Hello everyone, and welcome to the 12th part of the MfE review! Keeping up the current pace, we’ll finish sometimes next week, which will clash with rehearsals. I wouldn’t necessarily mind that, but if you’d do, please tell me in the comments. I could probably do some extra reviewing on the weekend then. Now let’s move on to Israel, Georgia and Azerbaijan!
Israel: Hovi Star – Made Of Stars
After the adventures with Armenia last time, we move on to a classic Eurovision nation that has preserved a little ethnic stuff in most of their entries. Israel has ensured this homegrown touch for a long time by mandating at least partially Hebrew lyrics, which often caused their songs to be overly aggressive (2014) or extremely emotional (2013/2010), because the language doesn’t really sound too suitable for other things. Ditching it last year seems to have helped their results.
Not only a classic Eurovision nation, a classic genre too apparently. A little bit of soft yet powerful emotional male ballad for you. For my taste, this drags way too much cheese strings, to keep that wonderfully Swiss image. Only after about two minutes this gets going, and it is actually quite beautiful in its overblown emotionality. Basically, it’s an English and male version of Rak Bishvilo to me. Not that the two sound so similar, don’t get me wrong, but it’s a common slow start that goes into a crazily emotional ending. It’s more positive here though.

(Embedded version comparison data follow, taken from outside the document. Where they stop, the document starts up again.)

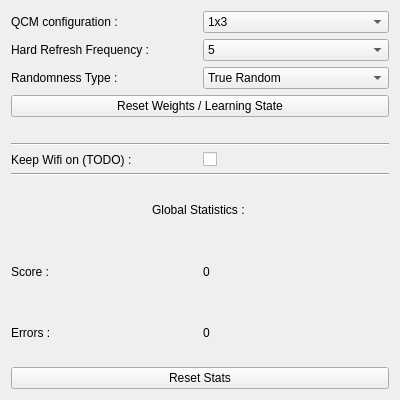
The window that appsettings.ui (Aryetis/Obenkyobo) describes before a commit, drawn with Qt 5.
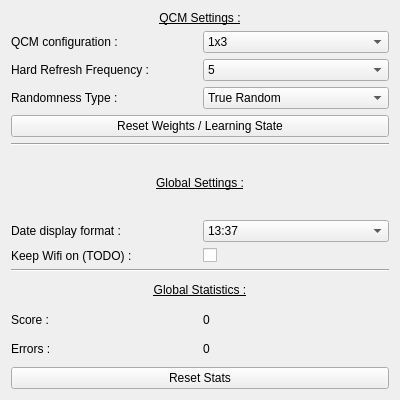
The same window after the commit.

Commit message: moved pictures, added battery related icon, draft for battery and date QActions

Patch:
```diff
--- a/appsettings.ui
+++ b/appsettings.ui
@@ -20,8 +20,23 @@
       <number>0</number>
      </property>
      <property name="bottomMargin">
-      <number>20</number>
+      <number>0</number>
      </property>
+     <item>
+      <widget class="QLabel" name="QcmSettingsLabel">
+       <property name="font">
+        <font>
+         <underline>true</underline>
+        </font>
+       </property>
+       <property name="text">
+        <string>QCM Settings :</string>
+       </property>
+       <property name="alignment">
+        <set>Qt::AlignCenter</set>
+       </property>
+      </widget>
+     </item>
      <item>
       <layout class="QHBoxLayout" name="nbrOfEntryLinesSettings">
        <property name="topMargin">
@@ -158,11 +173,55 @@
     </widget>
    </item>
    <item>
-    <layout class="QHBoxLayout" name="WifiSetting">
+    <layout class="QVBoxLayout" name="GlobalSettings">
+     <property name="topMargin">
+      <number>0</number>
+     </property>
      <item>
-      <layout class="QVBoxLayout" name="WifiSettingSubContainer">
+      <widget class="QLabel" name="GlobalSettingsLabel">
+       <property name="font">
+        <font>
+         <underline>true</underline>
+        </font>
+       </property>
+       <property name="text">
+        <string>Global Settings :</string>
+       </property>
+       <property name="alignment">
+        <set>Qt::AlignCenter</set>
+       </property>
+      </widget>
+     </item>
+     <item>
+      <layout class="QHBoxLayout" name="DateDisplayFormat">
+       <item>
+        <widget class="QLabel" name="DateDisplayFormatLabel">
+         <property name="text">
+          <string>Date display format :</string>
+         </property>
+        </widget>
+       </item>
+       <item>
+        <widget class="QComboBox" name="DateDisplayFormatDropdown">
+         <item>
+          <property name="text">
+           <string>13:37</string>
+          </property>
+         </item>
+         <item>
+          <property name="text">
+           <string>1:37 pm</string>
+          </property>
+         </item>
+        </widget>
+       </item>
+      </layout>
+     </item>
        <item>
         <layout class="QHBoxLayout" name="WifiLayout">
+       <property name="topMargin">
+        <number>0</number>
+       </property>
          <item>
           <widget class="QLabel" name="WifiLabel">
            <property name="text">
@@ -181,8 +240,6 @@
        </item>
       </layout>
      </item>
-    </layout>
-   </item>
    <item>
     <widget class="Line" name="WifiLine">
      <property name="orientation">
@@ -194,25 +251,23 @@
     <layout class="QHBoxLayout" name="StatsSetting">
      <item>
       <layout class="QVBoxLayout" name="StatSettingSubContainer">
-       <item>
-        <layout class="QHBoxLayout" name="GlobalStatsLabelLayout">
-         <property name="spacing">
-          <number>0</number>
-         </property>
          <property name="topMargin">
           <number>0</number>
          </property>
          <item>
           <widget class="QLabel" name="GlobalStatsLabel">
+         <property name="font">
+          <font>
+           <underline>true</underline>
+          </font>
+         </property>
            <property name="text">
-            <string>Global Statistics : </string>
+          <string>Global Statistics :</string>
            </property>
            <property name="alignment">
             <set>Qt::AlignCenter</set>
            </property>
           </widget>
-         </item>
-        </layout>
        </item>
        <item>
         <layout class="QHBoxLayout" name="ScoreLayout">
```
Lines whose indentation alone changed are shown as unchanged. The commit also changes 22 other files.
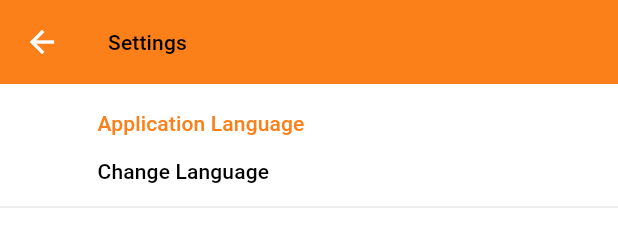
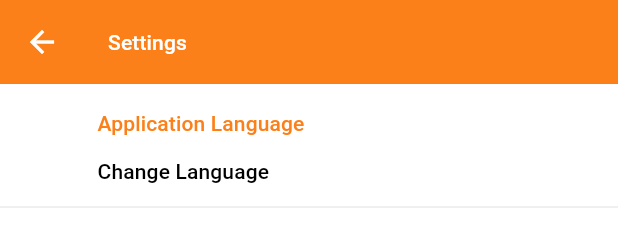
Before and after one commit to sbiitju/food_app, a Flutter app: the HomeDrawer widget shown alone on an empty page, opened directly, after a tap on "Settings", on a phone screen of 412 x 824 dp. Shown: the top 225 px of the screen. Run offline on Flutter 3.47's test engine with Material 2 defaults, Android fonts, the phone set to English and light mode, and no system bars; our stand-ins replace cached_network_image, flutter_svg, geolocator, get, get_storage, google_maps_flutter and 2 more; missing offline and left inert: customizable_counter, phone_number; accounts and stored records are empty; generated files the repository leaves out were written again; network calls fail.

Commit message:
color issue is solved in profile and settings screen

```diff
--- a/lib/settings/settings_view.dart
+++ b/lib/settings/settings_view.dart
@@ -14,7 +14,10 @@ class SettingsView extends GetView<Controller> {
         appBar: AppBar(
           elevation: 0,
           title: Text(AppLocalizations.of(context)!.settingsText,
-              style: Theme.of(context).textTheme.titleSmall),
+              style: Theme.of(context)
+                  .textTheme
+                  .titleSmall
+                  ?.copyWith(color: Colors.white)),
         ),
         body: Column(
           mainAxisSize: MainAxisSize.min,
--- a/lib/view/home/component/home_drawer.dart
+++ b/lib/view/home/component/home_drawer.dart
@@ -43,13 +43,18 @@ class HomeDrawer extends GetView<Controller> {
                                 Text(profile.name,
                                     style: Theme.of(context)
                                         .textTheme
-                                        .titleMedium),
+                                        .titleMedium
+                                        ?.copyWith(color: Colors.white)),
                                 Text(profile.mobileNumber,
-                                    style:
-                                        Theme.of(context).textTheme.titleSmall),
+                                    style: Theme.of(context)
+                                        .textTheme
+                                        .titleSmall
+                                        ?.copyWith(color: Colors.white)),
                                 Text(profile.email,
-                                    style:
-                                        Theme.of(context).textTheme.titleSmall),
+                                    style: Theme.of(context)
+                                        .textTheme
+                                        .titleSmall
+                                        ?.copyWith(color: Colors.white)),
                               ],
                             ),
                           )
@@ -95,7 +100,8 @@ class HomeDrawer extends GetView<Controller> {
                       child: SizedBox(
                         width: getScreenWidth(context),
                         child: Container(
-                            margin: EdgeInsets.symmetric(horizontal: 8),
+                            margin: EdgeInsets.symmetric(
+                                horizontal: 8, vertical: 5),
                             decoration: BoxDecoration(
                                 border: Border.all(
                               color: Theme.of(context).dividerColor,
```
Also changed, not shown: lib/view/cart/cart_component/cart_navigation.dart (+9 -5 lines), lib/view/home/home_view.dart (+6 -1 lines), lib/view/outlet/outlet_view.dart (+6 -1 lines), pubspec.lock.
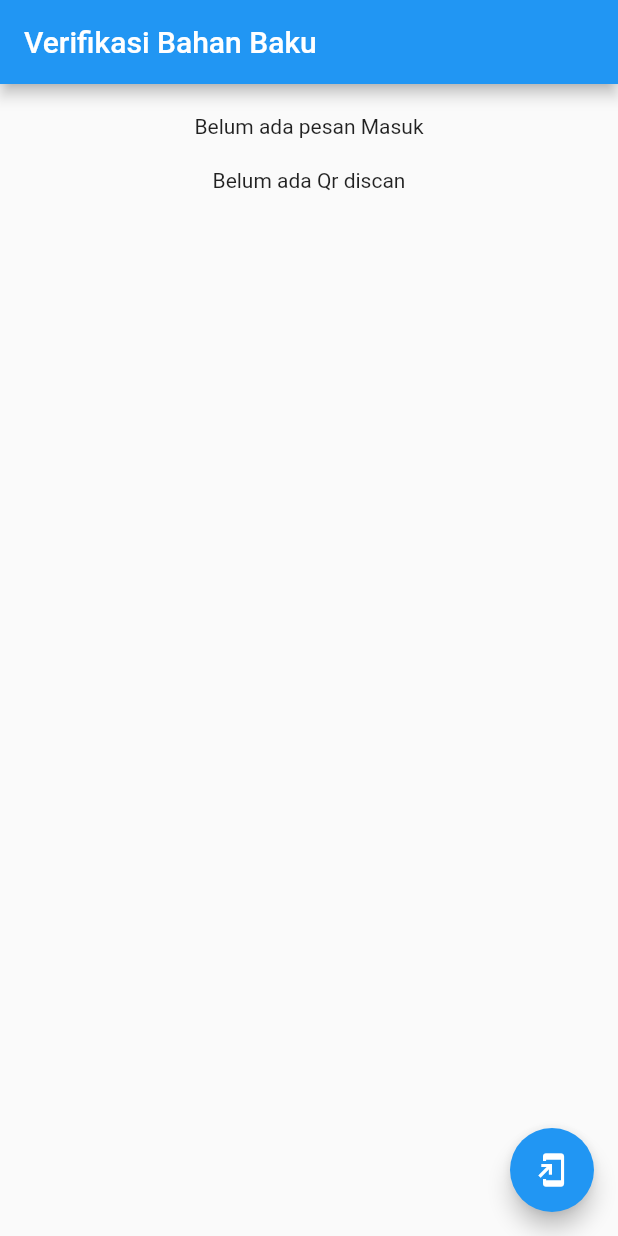
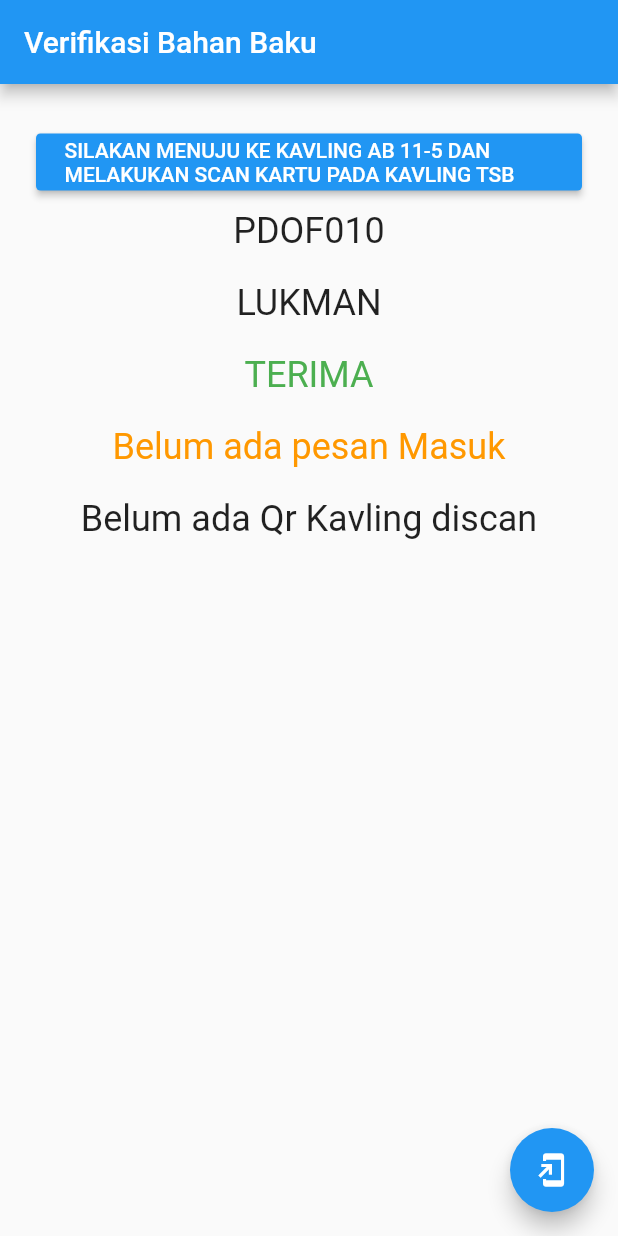
Before and after one commit to dodik474762/design_pattern_flutter, a Flutter app: the screen it shows after launch, on a phone screen of 412 x 824 dp. Run offline on Flutter 3.47's test engine with Material 2 defaults, Android fonts, the phone set to English and light mode, and no system bars; our stand-ins replace equatable, flutter_bloc, shared_preferences; missing offline and left inert: flutter_socket_io, qrscan.

Commit message:
nre_update

```diff
--- a/template/lib/config/url.dart
+++ b/template/lib/config/url.dart
@@ -1,6 +1,7 @@
 //untuk setting url api
 
-class Url{
-  static String appsurl = "http://192.168.1.11/eclever";
+class Url {
+  static String appsurl = "http://192.168.203.108/pobb";
+  // static String appsurl = "http://192.168.1.11/eclever";
   static String websocketurl = "http://192.168.203.108:3000";
 }
--- a/template/lib/modules/verifikasibhnbaku/controllers/scanner/bloc/scanner.bloc.dart
+++ b/template/lib/modules/verifikasibhnbaku/controllers/scanner/bloc/scanner.bloc.dart
@@ -7,6 +7,9 @@ import 'package:flutter_bloc/flutter_bloc.dart';
 import 'package:template/modules/verifikasibhnbaku/controllers/scanner/events/scanner.events.dart';
 import 'package:template/modules/verifikasibhnbaku/controllers/scanner/state/scanner.state.dart';
 import 'package:template/modules/verifikasibhnbaku/models/verifikasi.models.dart';
+import 'package:template/routes/api.dart';
+import 'package:http/http.dart' as http;
+import 'dart:convert';
 
 class ScannerBloc extends Bloc<ScannerEvent, ScannerState> {
   @override
@@ -14,11 +17,28 @@ class ScannerBloc extends Bloc<ScannerEvent, ScannerState> {
 
   @override
   Stream<ScannerState> mapEventToState(ScannerEvent event) async* {
-    // print(event);
     if (event is ScanQr) {
-      // print("scannerd");
       String cameraScanResult = await scanner.scan();
-      yield OutputHasilScanQr(qrcode: cameraScanResult);
+
+      yield BeforeScanQr();
+      try {
+        VerifikasiModel.params["kavling"] = cameraScanResult;
+        var request = await http.post(
+            Api.route[VerifikasiModel.modules]['verifikasi'],
+            body: VerifikasiModel.params);
+        if (request.statusCode == 200) {
+          // print(request.body);
+          var data = json.decode(request.body);
+          var msg = data['data'][0]['notifikasi'];
+          // print(msg);
+          yield QrScanSuccess(
+              message: msg.toString(), kavlingScanned: cameraScanResult);
+        } else {
+          yield QrScanFailed(error: request.statusCode.toString());
+        }
+      } catch (e) {
+        yield QrScanFailed(error: e.message.toString());
+      }
     }
   }
 }
--- a/template/lib/modules/verifikasibhnbaku/controllers/scanner/state/scanner.state.dart
+++ b/template/lib/modules/verifikasibhnbaku/controllers/scanner/state/scanner.state.dart
@@ -18,3 +18,25 @@ class OutputHasilScanQr extends ScannerState {
   @override
   List<Object> get props => [qrcode];
 }
+
+class BeforeScanQr extends ScannerState {
+  @override
+  List<Object> get props => [];
+}
+
+class QrScanFailed extends ScannerState {
+  String error;
+  QrScanFailed({this.error});
+
+  @override
+  List<Object> get props => [error];
+}
+
+class QrScanSuccess extends ScannerState {
+  String message;
+  String kavlingScanned;
+  QrScanSuccess({this.message, this.kavlingScanned});
+
+  @override
+  List<Object> get props => [message, kavlingScanned];
+}
--- a/template/lib/modules/verifikasibhnbaku/models/verifikasi.models.dart
+++ b/template/lib/modules/verifikasibhnbaku/models/verifikasi.models.dart
@@ -1,4 +1,6 @@
 class VerifikasiModel {
   static String aktifitas = '';
   static String qrcode = '';
+  static String modules = "verifikasi";
+  static Map<String, dynamic> params = {};
 }
--- a/template/lib/modules/verifikasibhnbaku/views/verifikasi.views.dart
+++ b/template/lib/modules/verifikasibhnbaku/views/verifikasi.views.dart
@@ -11,6 +11,8 @@ import 'package:template/modules/verifikasibhnbaku/controllers/scanner/bloc/scan
 import 'package:template/modules/verifikasibhnbaku/controllers/scanner/events/scanner.events.dart';
 import 'package:template/modules/verifikasibhnbaku/controllers/scanner/state/scanner.state.dart';
 import 'package:template/modules/verifikasibhnbaku/models/verifikasi.models.dart';
+import 'package:http/http.dart' as http;
+import 'package:template/routes/api.dart';
 
 class VerifikasiBhnBaku extends StatefulWidget {
   VerifikasiBhnBaku({Key key}) : super(key: key);
@@ -29,13 +31,14 @@ class _VerifikasiBhnBakuState extends State<VerifikasiBhnBaku> {
     _bloc = new AktifitasBloc();
     _blocScanner = new ScannerBloc();
 
-    WebSocketConfig.init();
-    WebSocketConfig.socketIO.subscribe('scan', (data) {
-      var result = json.decode(data);
-      VerifikasiModel.aktifitas = result['aktifitas'].toString();
-      print(result['aktifitas']);
-      _bloc.add(PerbaharuiAktifitas());
-    });
+    // WebSocketConfig.init();
+    // WebSocketConfig.socketIO.subscribe('scan', (data) {
+    //   // print(data['notifikasi']);
+    //   var result = json.decode(data);
+    //   VerifikasiModel.aktifitas = result['notifikasi'].toString();
+    //   // print(result);
+    //   _bloc.add(PerbaharuiAktifitas());
+    // });
   }
 
   @override
@@ -44,21 +47,63 @@ class _VerifikasiBhnBakuState extends State<VerifikasiBhnBaku> {
       appBar: AppBar(
         title: Text("Verifikasi Bahan Baku"),
       ),
-      body: Container(
+      body: SingleChildScrollView(
+        child: Container(
           child: Column(
             children: <Widget>[
               SizedBox(
                 height: 20,
               ),
+              Container(
+                  margin: EdgeInsets.only(left: 16, right: 16),
+                  padding: EdgeInsets.all(8),
+                  child: RaisedButton(
+                    child: Padding(
+                      padding: EdgeInsets.all(3),
+                      child: Text(
+                        "SILAKAN MENUJU KE KAVLING AB 11-5 DAN MELAKUKAN SCAN KARTU PADA KAVLING TSB",
+                        style: TextStyle(color: Colors.white),
+                      ),
+                    ),
+                    color: Colors.blue,
+                    onPressed: () {},
+                    shape: RoundedRectangleBorder(
+                        borderRadius: BorderRadius.circular(3.0)),
+                  )),
+              Center(
+                child: Text("PDOF010", style: TextStyle(fontSize: 24)),
+              ),
+              SizedBox(
+                height: 20,
+              ),
+              Center(
+                child: Text("LUKMAN", style: TextStyle(fontSize: 24)),
+              ),
+              SizedBox(
+                height: 20,
+              ),
+              Center(
+                child: Text("TERIMA",
+                    style: TextStyle(fontSize: 24, color: Colors.green)),
+              ),
+              SizedBox(
+                height: 20,
+              ),
               Center(
                 child: BlocBuilder(
-                  bloc: _bloc,
+                    bloc: _blocScanner,
                     builder: (context, state) {
-                    if (state is OutputAktifitas) {
-                      return Text("${state.aktifitas}");
+                      if (state is QrScanSuccess) {
+                        // print(state);
+                        return Container(
+                          margin: EdgeInsets.only(left: 16, right: 16),
+                          child: Text("${state.message}",
+                              style: TextStyle(fontSize: 24)),
+                        );
                       }
 
-                    return Text("Belum ada pesan Masuk");
+                      return Text("Belum ada pesan Masuk",
+                          style: TextStyle(fontSize: 24, color: Colors.orange));
                     }),
               ),
               SizedBox(
@@ -68,19 +113,59 @@ class _VerifikasiBhnBakuState extends State<VerifikasiBhnBaku> {
                 child: BlocBuilder(
                     bloc: _blocScanner,
                     builder: (context, state) {
-                    if (state is OutputHasilScanQr) {
-                      return Text("${state.qrcode}");
+                      if (state is QrScanSuccess) {
+                        return Text("${state.kavlingScanned}");
                       }
 
-                    return Text("Belum ada Qr discan");
+                      return Text("Belum ada Qr Kavling discan",
+                          style: TextStyle(fontSize: 24));
+                    }),
+              ),
+              SizedBox(
+                height: 20,
+              ),
+              Center(
+                child: BlocBuilder(
+                    bloc: _blocScanner,
+                    builder: (context, state) {
+                      if (state is BeforeScanQr) {
+                        return Container(
+                          height: 50.0,
+                          color: Colors.transparent,
+                          child: Center(
+                            child: new CircularProgressIndicator(),
+                          ),
+                        );
+                      }
+
+                      if (state is QrScanFailed) {
+                        return Text("Scan Gagal ${state.error}",
+                            style: TextStyle(fontSize: 24, color: Colors.red));
+                      }
+
+                      return Text("", style: TextStyle(fontSize: 24));
                     }),
               ),
             ],
           ),
         ),
+      ),
       floatingActionButton: FloatingActionButton(
           child: Icon(Icons.add_to_home_screen),
-          onPressed: () {
+          onPressed: () async {
+            // print(Api.route[VerifikasiModel.modules]['verifikasi']);
+            // try {
+            //   VerifikasiModel.params["kavling"] = "okeeee";
+            //   // print(VerifikasiModel.params);
+            //   var request = await http.post(
+            //       Api.route[VerifikasiModel.modules]['verifikasi'],
+            //       body: {'kavling': 'okeee'});
+            //   if (request.statusCode == 200) {
+            //     print(request.body);
+            //   }
+            // } catch (e) {
+            //   print("error ${e.message}");
+            // }
             _blocScanner.add(ScanQr());
             //scan qrcode
           }),
--- a/template/lib/routes/api.dart
+++ b/template/lib/routes/api.dart
@@ -1,12 +1,11 @@
 import 'package:template/config/url.dart';
 import 'package:template/modules/dashboard/models/dashboard.models.dart';
+import 'package:template/modules/verifikasibhnbaku/models/verifikasi.models.dart';
 
 //untuk route url api per modules
-class Api{
-
+class Api {
   static Map route = {
-    DashboardModels.modules:{
-      'getData': Url.appsurl+"/login/getData"
-    }
+    DashboardModels.modules: {'getData': Url.appsurl + "/login/getData"},
+    VerifikasiModel.modules: {'verifikasi': Url.appsurl + "/verifikasi/verify"}
   };
 }
```
Lines whose indentation alone changed are shown as unchanged.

But what is it with Israel’s Eurovision entries and Tel Aviv? I bet if they’d win they’d even hold it in Jerusalem, but reference Tel Aviv in the song again. And weirdly, we see the guy who is not Hovi finish the graffiti, then applying it, and then taking the form away when Hovi walks across the picture. Someone failed at cutting here or what? The video is incredibly generic for a song called Made Of Stars, but it looks beautiful. And I like the drones, looking like a XCOM Gremlin. There’s not really much to say about this song except that I am wondering if Hovi can pull it off on stage, but I assume he can, so I’ll rate it as the solid average it is, with 5/10.
Azerbaijan: Samra – Miracle
Azerbaijan is a rare case of a nation that had it’s best days after its debut and has recently been thrown off track (or rather didn’t bother as much anymore after their victory). So, what about Samra? Will she make Azerbaijan the Land Of Eurovision again? As keen on hosting every little event as they are, they surely should have a will to win.
Given that their glory days are over, it kinda makes sense that Azerbaijan turns to the past for this song. Unfortunately, they turned to a time where they didn’t even exist except as a Socialist Soviet Republic. Their song is surprisingly 80’s in the chorus, given that it seems to start out as a pretty average boring pop song. Well, it becomes a beefed up average boring 80’s pop song, so no big difference. It’s becoming pretty obvious now that they seem to have run out of options of Farid Mammadov or Safura level that they were always only good at selling mediocre songs (and buying Maltese televotes).
At least they keep finding good looking singers, cause that’s probably the only thing keeping part of the audience interested during their songs. Just that the target group’s gonna be smaller this year. Also, the skirt Samra is wearing in the video is pretty surely the longest she ever wore during a performance of that song? For a three minute song, this contains awfully few lyrics, and that shows. It feels incredibly long. And I wonder how horrible your date was if it takes a miracle to save you? Well, I’d probably need more than one to save my date if this was playing. Sorry, but this is uninspired, repetitive and feels as if someone got tired of their job halfway through – 2/10.
Georgia: Nika Kocherov and Young Georgian Lolitaz – Midnight Gold
I think it’s interesting how different the approaches of the three Caucasian countries are recently. Armenia and Azerbaijan started out pretty conformist with a little hint of ethno, until the former sat one out and came back more alternative and the latter declined in quality but never changed its approach. Well, Georgia always was the odd one out, which sometimes worked and sometimes didn’t. This year?
Starting out with a good bit of indie rock is a key to my heart, guys. I’m even gonna forgive you for the unnecessary long band name. Especially as they keep going that way. I am really torn about the electronic way this takes in the second half, which makes it feel kind of disconnected and not very coherent. Also it blends all together, I can hardly make out any instruments which gives it a very dirty unfinished sound. Recognizable, and I love it, but probably alienating the average Eurovision viewer on first listen?
This would probably better be called Lyrical Gold. “When I came to your smell on my skin”. From a band called Young Georgian Lolitaz. Should I be scared? It’s at least the first time I’ve seen such a open description of… acts that can lead to children in a Eurovision song. And it just gets better. Stealing your date’s cigarettes? Clever move, Nika… saves you some money.”Ten hours are missing from memory, I vaguely can recall pain and pleasure mixing in one bowl” – heavy hangover or a really weird BDSM practice? My Slowianie was a children’s show compared to this! Well, Eurovision is aired past 9pm after all. No harm done, quite the opposite. With the electro part I can’t give this what Georgia deserves for it, but it remains a strong 8/10!